WORK REQUIRED
Which lines in the records below contain the word "shown"? Return each of them.

[Opening SOURCE DATA section]

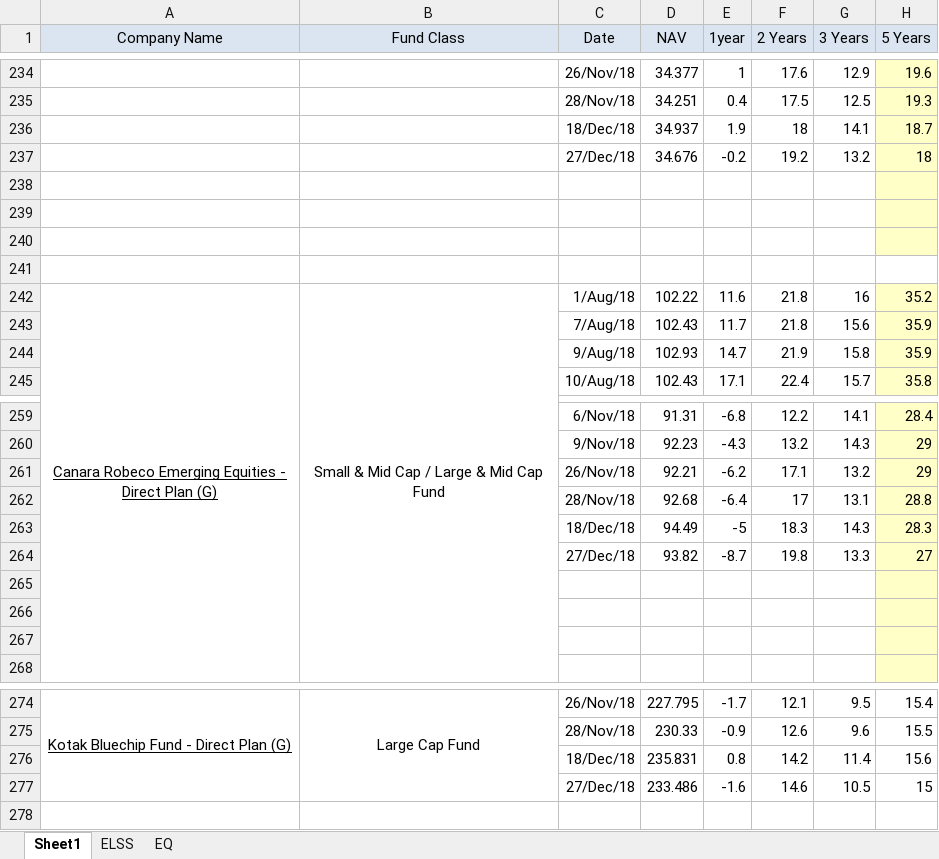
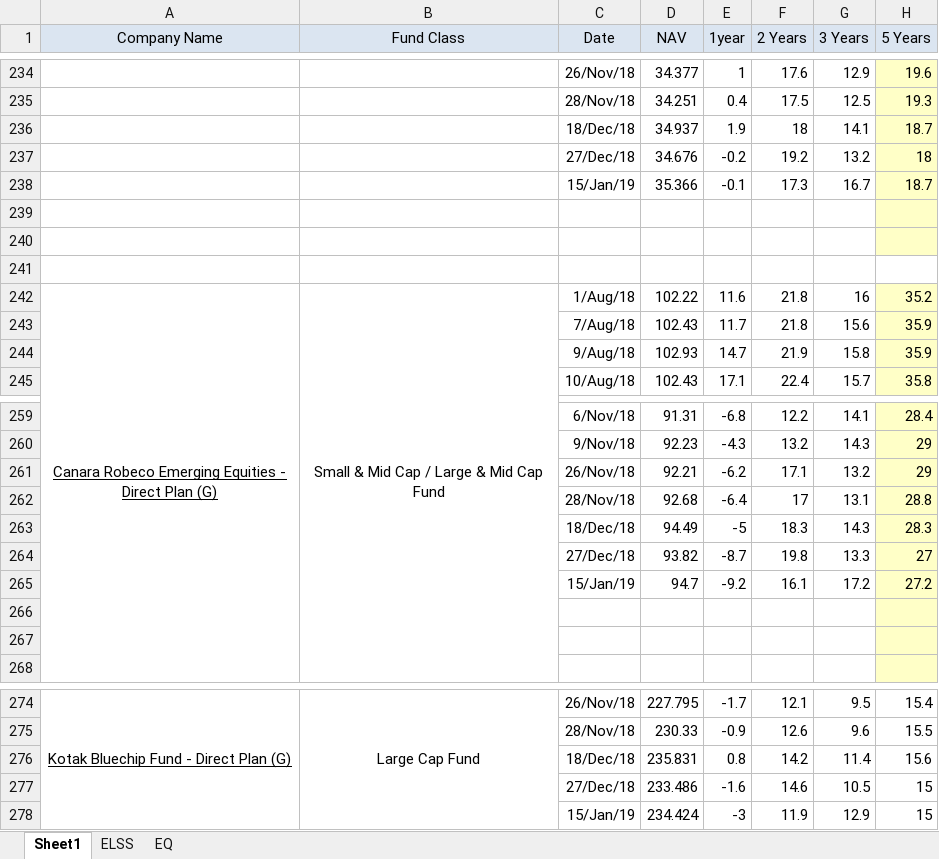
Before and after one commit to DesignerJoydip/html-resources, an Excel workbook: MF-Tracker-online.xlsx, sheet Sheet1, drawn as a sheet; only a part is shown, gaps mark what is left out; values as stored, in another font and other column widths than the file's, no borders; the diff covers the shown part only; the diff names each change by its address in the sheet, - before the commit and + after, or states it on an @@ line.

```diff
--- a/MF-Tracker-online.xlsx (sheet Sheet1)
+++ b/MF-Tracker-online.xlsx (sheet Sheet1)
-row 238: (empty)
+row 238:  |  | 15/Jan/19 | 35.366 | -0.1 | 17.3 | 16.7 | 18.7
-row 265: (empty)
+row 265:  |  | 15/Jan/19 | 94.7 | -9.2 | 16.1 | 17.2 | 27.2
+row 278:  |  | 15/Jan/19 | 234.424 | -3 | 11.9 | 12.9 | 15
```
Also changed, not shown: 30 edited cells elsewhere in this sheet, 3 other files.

[Closing SOURCE DATA section]
[Opening SOURCE DATA section]

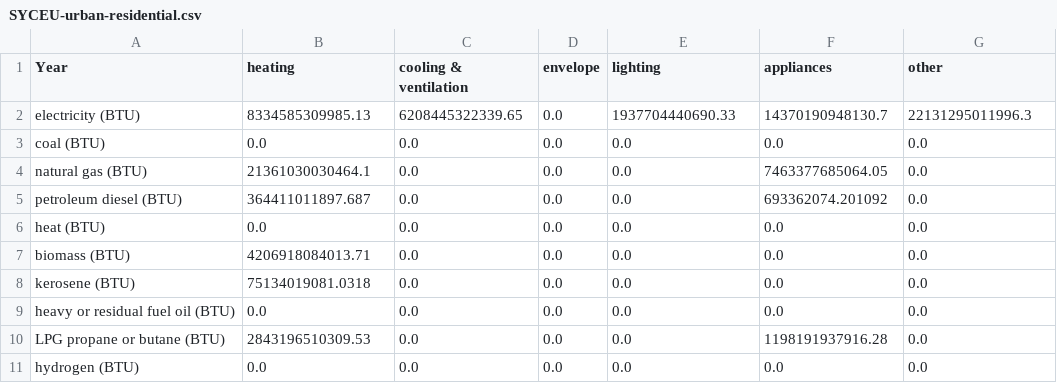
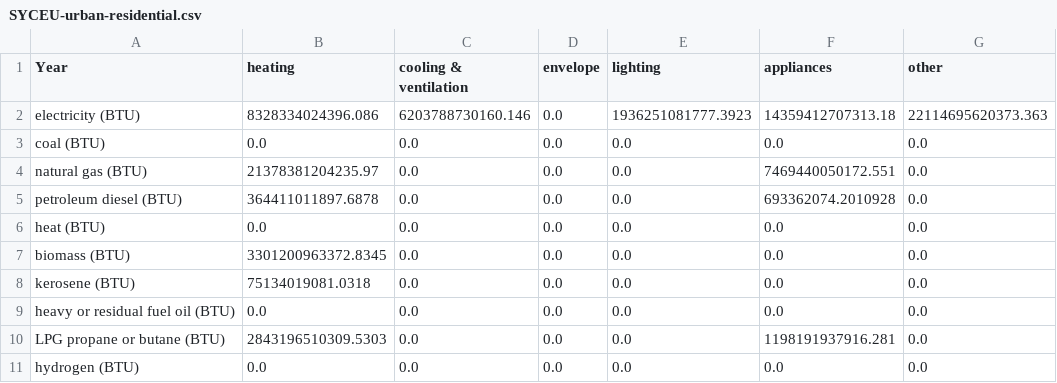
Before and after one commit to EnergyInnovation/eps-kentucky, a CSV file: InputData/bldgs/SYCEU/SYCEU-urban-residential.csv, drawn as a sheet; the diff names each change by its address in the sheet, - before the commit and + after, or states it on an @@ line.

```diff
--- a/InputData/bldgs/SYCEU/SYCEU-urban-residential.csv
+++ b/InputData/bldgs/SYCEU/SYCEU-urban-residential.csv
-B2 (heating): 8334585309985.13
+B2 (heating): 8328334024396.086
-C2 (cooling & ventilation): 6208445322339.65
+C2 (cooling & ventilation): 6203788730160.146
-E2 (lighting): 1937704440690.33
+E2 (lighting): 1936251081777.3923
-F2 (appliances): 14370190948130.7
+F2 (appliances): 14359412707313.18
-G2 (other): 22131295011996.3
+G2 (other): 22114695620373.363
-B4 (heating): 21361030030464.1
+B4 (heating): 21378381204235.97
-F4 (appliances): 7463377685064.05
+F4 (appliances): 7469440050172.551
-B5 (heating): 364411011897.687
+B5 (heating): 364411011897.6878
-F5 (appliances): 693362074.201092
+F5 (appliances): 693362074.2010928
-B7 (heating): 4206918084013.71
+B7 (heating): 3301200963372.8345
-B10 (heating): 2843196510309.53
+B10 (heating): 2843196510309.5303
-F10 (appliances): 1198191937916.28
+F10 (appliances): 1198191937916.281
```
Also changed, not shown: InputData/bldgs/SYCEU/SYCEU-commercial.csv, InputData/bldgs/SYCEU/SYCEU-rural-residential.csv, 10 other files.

[Closing SOURCE DATA section]
[Opening SOURCE DATA section]

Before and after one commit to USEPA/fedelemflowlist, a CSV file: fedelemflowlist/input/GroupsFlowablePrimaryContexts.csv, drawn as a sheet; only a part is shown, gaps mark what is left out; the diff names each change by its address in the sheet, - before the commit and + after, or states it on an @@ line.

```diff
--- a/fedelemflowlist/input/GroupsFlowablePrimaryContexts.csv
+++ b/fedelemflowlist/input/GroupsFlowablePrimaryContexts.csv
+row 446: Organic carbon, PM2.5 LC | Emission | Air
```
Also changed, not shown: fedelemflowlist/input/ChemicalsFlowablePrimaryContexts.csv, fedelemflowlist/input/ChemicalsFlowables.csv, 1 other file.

[Closing SOURCE DATA section]

RESPONSE AREA
Before and after one commit to DesignerJoydip/html-resources, an Excel workbook: MF-Tracker-online.xlsx, sheet Sheet1, drawn as a sheet; only a part is shown, gaps mark what is left out; values as stored, in another font and other column widths than the file's, no borders; the diff covers the shown part only; the diff names each change by its address in the sheet, - before the commit and + after, or states it on an @@ line.
Also changed, not shown: 30 edited cells elsewhere in this sheet, 3 other files.
Also changed, not shown: InputData/bldgs/SYCEU/SYCEU-commercial.csv, InputData/bldgs/SYCEU/SYCEU-rural-residential.csv, 10 other files.
Before and after one commit to USEPA/fedelemflowlist, a CSV file: fedelemflowlist/input/GroupsFlowablePrimaryContexts.csv, drawn as a sheet; only a part is shown, gaps mark what is left out; the diff names each change by its address in the sheet, - before the commit and + after, or states it on an @@ line.
Also changed, not shown: fedelemflowlist/input/ChemicalsFlowablePrimaryContexts.csv, fedelemflowlist/input/ChemicalsFlowables.csv, 1 other file.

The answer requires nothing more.